→ PROBLEM TO WORK ON:
Will you output the entries below exactly, skipping every image they contain?

Start of ENTRIES PROVIDED

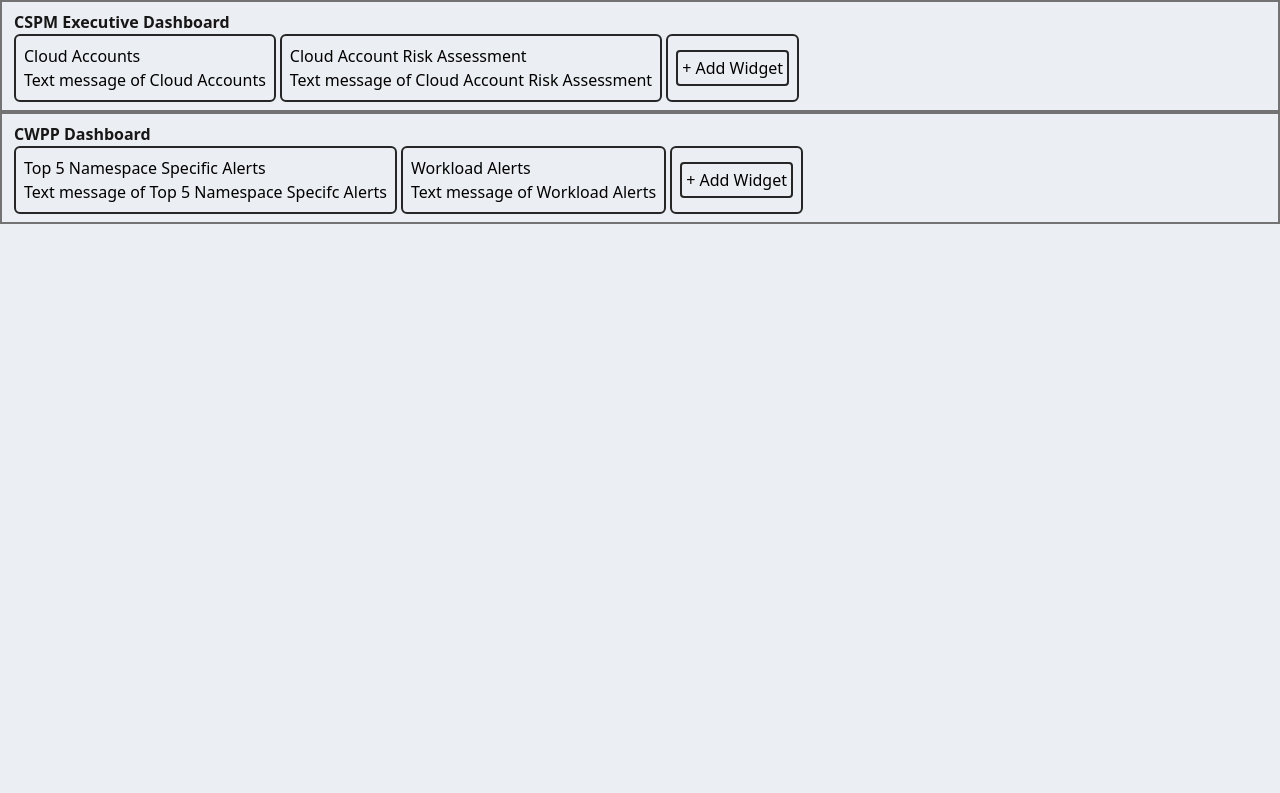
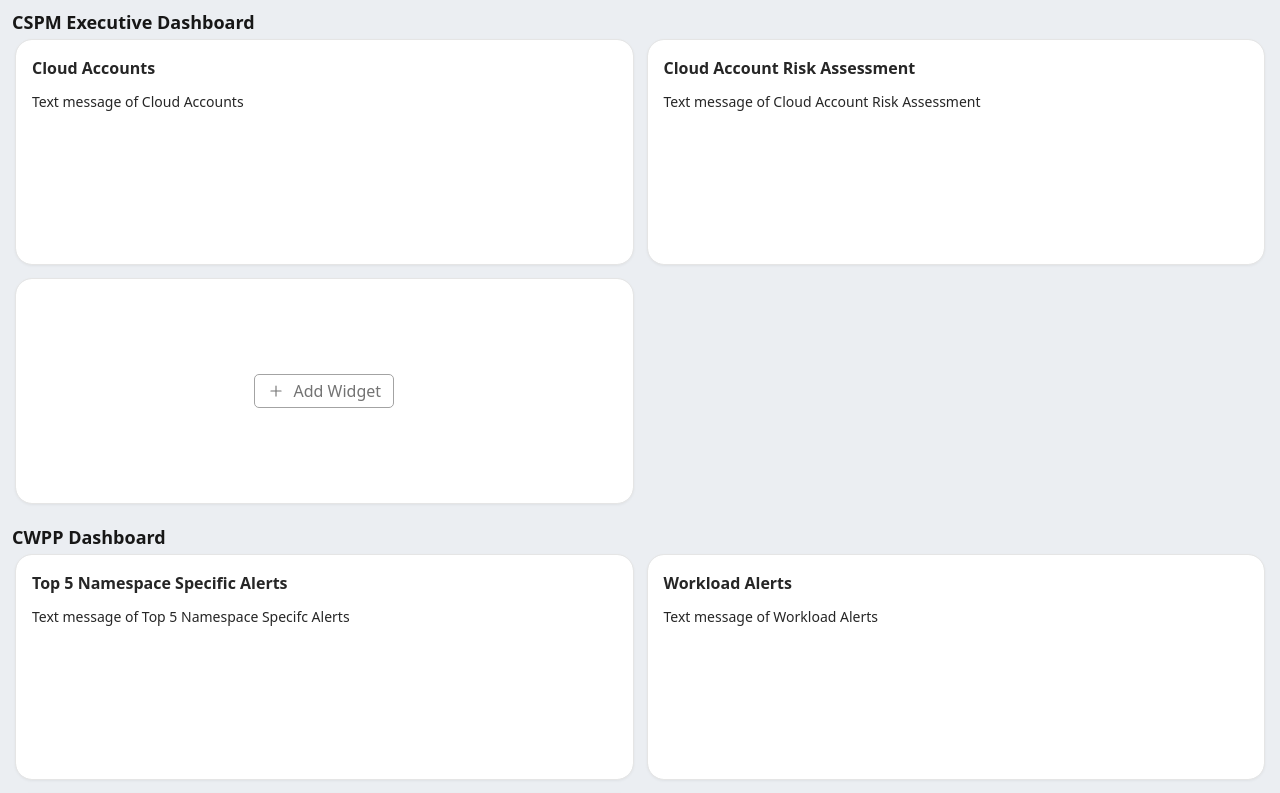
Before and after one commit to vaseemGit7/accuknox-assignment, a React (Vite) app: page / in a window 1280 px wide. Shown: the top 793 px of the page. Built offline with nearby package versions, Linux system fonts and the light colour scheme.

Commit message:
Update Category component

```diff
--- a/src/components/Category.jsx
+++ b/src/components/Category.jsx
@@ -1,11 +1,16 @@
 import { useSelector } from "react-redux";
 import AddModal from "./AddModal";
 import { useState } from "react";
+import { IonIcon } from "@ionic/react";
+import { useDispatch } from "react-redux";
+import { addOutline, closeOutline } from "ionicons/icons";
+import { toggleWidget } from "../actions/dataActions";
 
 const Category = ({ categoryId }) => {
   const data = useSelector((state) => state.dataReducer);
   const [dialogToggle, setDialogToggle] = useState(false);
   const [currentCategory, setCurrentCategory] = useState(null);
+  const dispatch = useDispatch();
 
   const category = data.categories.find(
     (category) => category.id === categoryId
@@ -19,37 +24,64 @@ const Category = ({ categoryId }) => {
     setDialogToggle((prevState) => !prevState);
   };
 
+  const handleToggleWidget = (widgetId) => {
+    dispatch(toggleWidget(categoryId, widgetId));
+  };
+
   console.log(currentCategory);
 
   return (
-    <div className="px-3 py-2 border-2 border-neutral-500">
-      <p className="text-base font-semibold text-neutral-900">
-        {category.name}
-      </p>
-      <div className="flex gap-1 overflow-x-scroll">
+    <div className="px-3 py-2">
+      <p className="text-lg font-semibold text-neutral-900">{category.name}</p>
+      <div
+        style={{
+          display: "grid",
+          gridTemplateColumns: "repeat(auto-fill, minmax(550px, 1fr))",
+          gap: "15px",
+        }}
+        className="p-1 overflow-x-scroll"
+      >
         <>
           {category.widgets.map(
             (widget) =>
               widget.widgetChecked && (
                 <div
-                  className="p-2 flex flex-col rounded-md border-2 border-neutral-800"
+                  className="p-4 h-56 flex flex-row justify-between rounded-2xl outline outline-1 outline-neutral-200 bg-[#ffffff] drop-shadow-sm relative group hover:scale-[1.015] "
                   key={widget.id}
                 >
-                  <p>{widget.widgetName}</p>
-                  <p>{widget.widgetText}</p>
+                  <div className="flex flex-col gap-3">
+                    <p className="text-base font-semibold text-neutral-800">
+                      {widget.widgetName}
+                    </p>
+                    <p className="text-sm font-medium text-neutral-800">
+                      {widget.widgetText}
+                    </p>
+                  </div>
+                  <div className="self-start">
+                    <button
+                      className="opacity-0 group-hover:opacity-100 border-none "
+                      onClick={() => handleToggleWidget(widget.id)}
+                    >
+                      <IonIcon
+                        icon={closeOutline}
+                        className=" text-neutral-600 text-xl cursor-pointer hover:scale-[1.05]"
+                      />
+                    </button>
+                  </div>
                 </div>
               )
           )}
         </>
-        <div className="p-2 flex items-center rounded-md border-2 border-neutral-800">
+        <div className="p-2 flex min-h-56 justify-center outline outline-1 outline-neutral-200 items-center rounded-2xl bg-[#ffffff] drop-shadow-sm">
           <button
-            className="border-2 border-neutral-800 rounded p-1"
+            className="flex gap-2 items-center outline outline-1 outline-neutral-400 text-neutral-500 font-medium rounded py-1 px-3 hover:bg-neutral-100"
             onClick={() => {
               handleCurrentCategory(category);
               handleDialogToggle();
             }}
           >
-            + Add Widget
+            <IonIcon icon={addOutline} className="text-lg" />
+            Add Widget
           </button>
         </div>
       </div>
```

End of ENTRIES PROVIDED

→ SOLVED PROBLEM:
Before and after one commit to vaseemGit7/accuknox-assignment, a React (Vite) app: page / in a window 1280 px wide. Shown: the top 793 px of the page. Built offline with nearby package versions, Linux system fonts and the light colour scheme.

Commit message:
Update Category component

```diff
--- a/src/components/Category.jsx
+++ b/src/components/Category.jsx
@@ -1,11 +1,16 @@
 import { useSelector } from "react-redux";
 import AddModal from "./AddModal";
 import { useState } from "react";
+import { IonIcon } from "@ionic/react";
+import { useDispatch } from "react-redux";
+import { addOutline, closeOutline } from "ionicons/icons";
+import { toggleWidget } from "../actions/dataActions";
 
 const Category = ({ categoryId }) => {
   const data = useSelector((state) => state.dataReducer);
   const [dialogToggle, setDialogToggle] = useState(false);
   const [currentCategory, setCurrentCategory] = useState(null);
+  const dispatch = useDispatch();
 
   const category = data.categories.find(
     (category) => category.id === categoryId
@@ -19,37 +24,64 @@ const Category = ({ categoryId }) => {
     setDialogToggle((prevState) => !prevState);
   };
 
+  const handleToggleWidget = (widgetId) => {
+    dispatch(toggleWidget(categoryId, widgetId));
+  };
+
   console.log(currentCategory);
 
   return (
-    <div className="px-3 py-2 border-2 border-neutral-500">
-      <p className="text-base font-semibold text-neutral-900">
-        {category.name}
-      </p>
-      <div className="flex gap-1 overflow-x-scroll">
+    <div className="px-3 py-2">
+      <p className="text-lg font-semibold text-neutral-900">{category.name}</p>
+      <div
+        style={{
+          display: "grid",
+          gridTemplateColumns: "repeat(auto-fill, minmax(550px, 1fr))",
+          gap: "15px",
+        }}
+        className="p-1 overflow-x-scroll"
+      >
         <>
           {category.widgets.map(
             (widget) =>
               widget.widgetChecked && (
                 <div
-                  className="p-2 flex flex-col rounded-md border-2 border-neutral-800"
+                  className="p-4 h-56 flex flex-row justify-between rounded-2xl outline outline-1 outline-neutral-200 bg-[#ffffff] drop-shadow-sm relative group hover:scale-[1.015] "
                   key={widget.id}
                 >
-                  <p>{widget.widgetName}</p>
-                  <p>{widget.widgetText}</p>
+                  <div className="flex flex-col gap-3">
+                    <p className="text-base font-semibold text-neutral-800">
+                      {widget.widgetName}
+                    </p>
+                    <p className="text-sm font-medium text-neutral-800">
+                      {widget.widgetText}
+                    </p>
+                  </div>
+                  <div className="self-start">
+                    <button
+                      className="opacity-0 group-hover:opacity-100 border-none "
+                      onClick={() => handleToggleWidget(widget.id)}
+                    >
+                      <IonIcon
+                        icon={closeOutline}
+                        className=" text-neutral-600 text-xl cursor-pointer hover:scale-[1.05]"
+                      />
+                    </button>
+                  </div>
                 </div>
               )
           )}
         </>
-        <div className="p-2 flex items-center rounded-md border-2 border-neutral-800">
+        <div className="p-2 flex min-h-56 justify-center outline outline-1 outline-neutral-200 items-center rounded-2xl bg-[#ffffff] drop-shadow-sm">
           <button
-            className="border-2 border-neutral-800 rounded p-1"
+            className="flex gap-2 items-center outline outline-1 outline-neutral-400 text-neutral-500 font-medium rounded py-1 px-3 hover:bg-neutral-100"
             onClick={() => {
               handleCurrentCategory(category);
               handleDialogToggle();
             }}
           >
-            + Add Widget
+            <IonIcon icon={addOutline} className="text-lg" />
+            Add Widget
           </button>
         </div>
       </div>
```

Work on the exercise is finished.